Horizon sent a camera crew to the Netherlands to see Prof. Jetten and his team knee-deep in mud as they hunt for bacteria.
They know that methane is consumed below the waterline, and they are searching ponds and rivers to find the bacteria responsible.
‘We want to find these organisms because we want to understand why methane is already consumed under the water table,’ said Prof. Jetten, whose research has been funded by the European Research Council.
‘Later on, we can use these new bacteria for new processes in waste water treatment systems.’
Noise is one of the biggest pollutants in modern cities but the risk is often overlooked despite being linked to an increased risk of early death, according to research conducted by scientists.
An analysis of a newly cleaned-up dataset tracking Europe’s air pollution has revealed that nitrogen dioxide levels are on a steeper downward trend than previously thought, according to Dr Folkert Boersma from the Royal Netherlands Meteorological Institute, who says that ensuring the quality of Earth observation data can reveal new insights into climate change.
The pioneering solar flight foundation Solar Impulse has launched an ‘Efficient Solution’ label for clean energy start-ups and innovations that can demonstrate their profitability, in a bid to boost investment in the sector.
The big data explosion, which allows scientists to analyse factors such as people’s lifestyles, genes and medical records to develop personalised treatments for conditions, has so far mostly benefitted rare diseases with simple causes. But now, complex problems such as cardiovascular disease and dementia are getting the big data treatment.
Profitability, not altruism, set to spur investors.

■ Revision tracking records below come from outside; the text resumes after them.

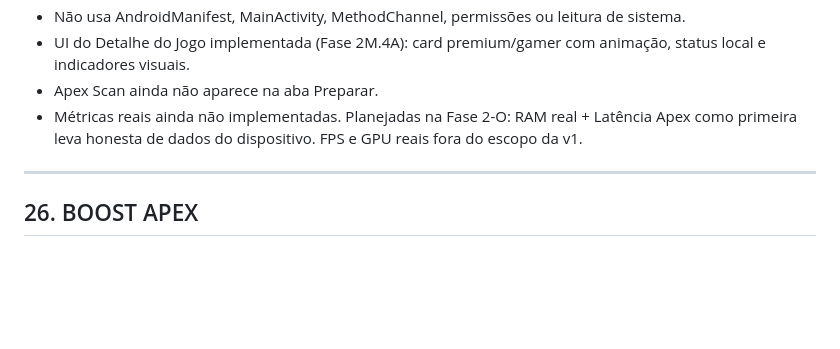
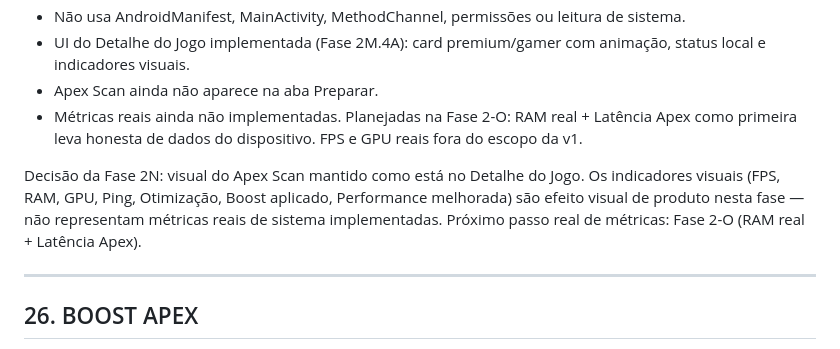
Before and after one commit to AllAppsEngineer/apex-booster-plus, a Markdown page: CLAUDE.md, the part around one of its changes. Drawn GitHub-style; blank space fills up the shorter version.

```diff
--- a/CLAUDE.md
+++ b/CLAUDE.md
@@ -1081,6 +1085,12 @@ Motor local criado. Puro Dart. Sem permissões.
 - Apex Scan ainda não aparece na aba Preparar.
 - Métricas reais ainda não implementadas. Planejadas na Fase 2-O: RAM real + Latência Apex como primeira leva honesta de dados do dispositivo. FPS e GPU reais fora do escopo da v1.
 
+Decisão da Fase 2N: visual do Apex Scan mantido como está no Detalhe do Jogo.
+Os indicadores visuais (FPS, RAM, GPU, Ping, Otimização, Boost aplicado,
+Performance melhorada) são efeito visual de produto nesta fase —
+não representam métricas reais de sistema implementadas.
+Próximo passo real de métricas: Fase 2-O (RAM real + Latência Apex).
+
 ---
 
 ## 26. BOOST APEX
```
Also changed, not shown: other parts of CLAUDE.md (+11 -7 lines).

Scientists are working out how to improve the quality of urban environments.
Co-author of Stephen Hawking's final paper talks about how their work goes beyond Einstein.